Review: Queue

Arthur Tan 9 May 2018

Despite the heat of the Corpus Playroom, the hilarious (and at sometimes ridiculous) nature of Queue left me wanting more. Having laughed for the full hour, the walk back to college was full of chatter about how entertaining we found the whole show and our disbelief that people our age could write and perform with such talent. Queue is certainly not one to miss.

Throughout the show, references to the title were made, with several sketches taking on an (although sometimes subtle) element of a queue. Even the stage decoration, such as posters stating ‘Wait for your Turn’ and ‘Single File Only’ placed around the Corpus Playroom, echoed the system so synonymous with Britain and helped to keep up the central theme set by the title. Although trying to work out the queue reference in every sketch was fruitless, as some barely touched the topic, the sketch show itself managed to become its own queue. The short and snappy sketches next to lengthier ones full of dialogue, with an array of pop and R&B music rapidly played in the interludes, creates a fast-paced and dynamic show, reminiscent of a real-life queue. However, this queue is far more entertaining than any other one I have ever been in.

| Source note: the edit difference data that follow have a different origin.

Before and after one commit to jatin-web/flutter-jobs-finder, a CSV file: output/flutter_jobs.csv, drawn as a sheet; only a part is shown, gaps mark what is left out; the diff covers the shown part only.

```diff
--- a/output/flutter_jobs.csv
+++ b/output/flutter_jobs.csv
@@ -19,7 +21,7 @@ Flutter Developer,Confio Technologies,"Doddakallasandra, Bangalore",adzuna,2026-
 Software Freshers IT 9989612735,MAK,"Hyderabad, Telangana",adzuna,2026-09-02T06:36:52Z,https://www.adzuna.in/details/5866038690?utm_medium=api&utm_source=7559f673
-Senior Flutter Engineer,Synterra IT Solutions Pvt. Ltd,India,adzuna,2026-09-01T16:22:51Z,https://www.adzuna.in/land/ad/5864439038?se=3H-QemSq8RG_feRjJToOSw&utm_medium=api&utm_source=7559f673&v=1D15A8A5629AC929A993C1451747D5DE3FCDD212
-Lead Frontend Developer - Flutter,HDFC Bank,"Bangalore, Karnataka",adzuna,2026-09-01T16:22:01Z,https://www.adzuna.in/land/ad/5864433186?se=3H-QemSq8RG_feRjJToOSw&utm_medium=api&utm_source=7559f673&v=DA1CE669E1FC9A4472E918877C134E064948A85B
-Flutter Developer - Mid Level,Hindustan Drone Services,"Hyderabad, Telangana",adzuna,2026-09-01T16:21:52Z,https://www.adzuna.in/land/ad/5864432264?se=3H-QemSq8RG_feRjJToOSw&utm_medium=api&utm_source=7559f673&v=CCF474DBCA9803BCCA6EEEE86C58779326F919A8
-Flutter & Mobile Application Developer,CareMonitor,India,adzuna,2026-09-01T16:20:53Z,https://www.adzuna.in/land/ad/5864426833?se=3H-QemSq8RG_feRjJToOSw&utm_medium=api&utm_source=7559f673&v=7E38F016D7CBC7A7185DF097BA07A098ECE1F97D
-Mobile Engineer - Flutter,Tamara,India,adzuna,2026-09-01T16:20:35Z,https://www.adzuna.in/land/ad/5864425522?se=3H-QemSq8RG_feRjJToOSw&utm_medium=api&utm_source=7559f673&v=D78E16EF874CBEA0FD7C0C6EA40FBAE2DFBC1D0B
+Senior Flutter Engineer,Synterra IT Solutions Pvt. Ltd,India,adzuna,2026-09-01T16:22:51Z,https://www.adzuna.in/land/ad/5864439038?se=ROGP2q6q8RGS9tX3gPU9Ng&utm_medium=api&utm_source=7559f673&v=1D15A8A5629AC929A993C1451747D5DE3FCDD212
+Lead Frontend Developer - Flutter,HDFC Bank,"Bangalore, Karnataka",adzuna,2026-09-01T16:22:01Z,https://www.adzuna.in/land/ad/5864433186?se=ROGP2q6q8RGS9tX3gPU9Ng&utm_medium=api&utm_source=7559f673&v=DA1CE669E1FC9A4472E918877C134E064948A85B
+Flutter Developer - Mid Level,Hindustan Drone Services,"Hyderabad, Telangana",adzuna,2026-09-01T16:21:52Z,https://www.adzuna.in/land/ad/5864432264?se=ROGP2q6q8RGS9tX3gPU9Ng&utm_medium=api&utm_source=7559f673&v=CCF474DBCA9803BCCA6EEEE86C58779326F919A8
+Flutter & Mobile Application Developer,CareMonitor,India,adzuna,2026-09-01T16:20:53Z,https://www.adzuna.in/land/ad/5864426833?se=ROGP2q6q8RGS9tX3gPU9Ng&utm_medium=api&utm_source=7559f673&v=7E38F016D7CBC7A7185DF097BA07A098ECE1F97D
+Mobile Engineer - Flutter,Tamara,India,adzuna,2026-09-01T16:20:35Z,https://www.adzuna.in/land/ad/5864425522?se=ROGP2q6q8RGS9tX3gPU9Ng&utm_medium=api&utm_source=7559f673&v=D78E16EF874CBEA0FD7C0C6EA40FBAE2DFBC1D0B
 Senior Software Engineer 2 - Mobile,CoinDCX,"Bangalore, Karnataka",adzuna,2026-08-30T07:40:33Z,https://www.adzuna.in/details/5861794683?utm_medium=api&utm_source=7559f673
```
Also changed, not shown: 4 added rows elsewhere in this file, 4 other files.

Right from the introduction, which was full of energy, the entire show was fast-paced and never slowed as it progressed on. Even when you’re still laughing at the last sketch, you’re already smiling at another joke that has been made. Each joke hit the spot, with one or two more shocking than the rest. Moreover, the performance of the cast ensured that each sketch fulfilled its potential, and no moment fell flat. Throughout the show, humorous references to British culture were made, whether it was the overall theme of the queue, an incredibly funny satire of a ‘gap yah’ student, a Winston Churchill-esque speech about how we must embrace the two days of sunshine we get, or a remake with a well-known figure of the ‘Made in the Royal Navy’ advert. The content of the sketches was varied, and the differing use of media, such as music and voice-overs, effectively added to the dynamism of the performance. The cast should be given great praise for coming up with so much funny content repeatedly throughout the hour-long show.

It would be hard to pick a favourite sketch, as truly they were all thoroughly entertaining, and the same can be said for the performers. Different characters were played well by all of the cast, with some of the stand-out characters being the ‘cool dad’ played by Will Owen, and the ‘gap yah’ student played by Izzy Lewis. Both featured characteristics we may see in people we know ourselves, adding to the humour of these characters. Although at times it could get a bit shouty, the overall delivery was slick, and each member of the cast stood out for the right reasons. Undoubtedly this will not be the last time we see these fresher comedians – it is clear to see the cast will go onto big things on the Cambridge scene and further afield.

Whether you are seeking to relieve a bit of exam stress, or just interested to see some comedy put on by other students, Queue is definitely the show to catch. I would thoroughly recommend grabbing a ticket and placing yourself in the queue outside of the Corpus Playroom to see the show while it is still on.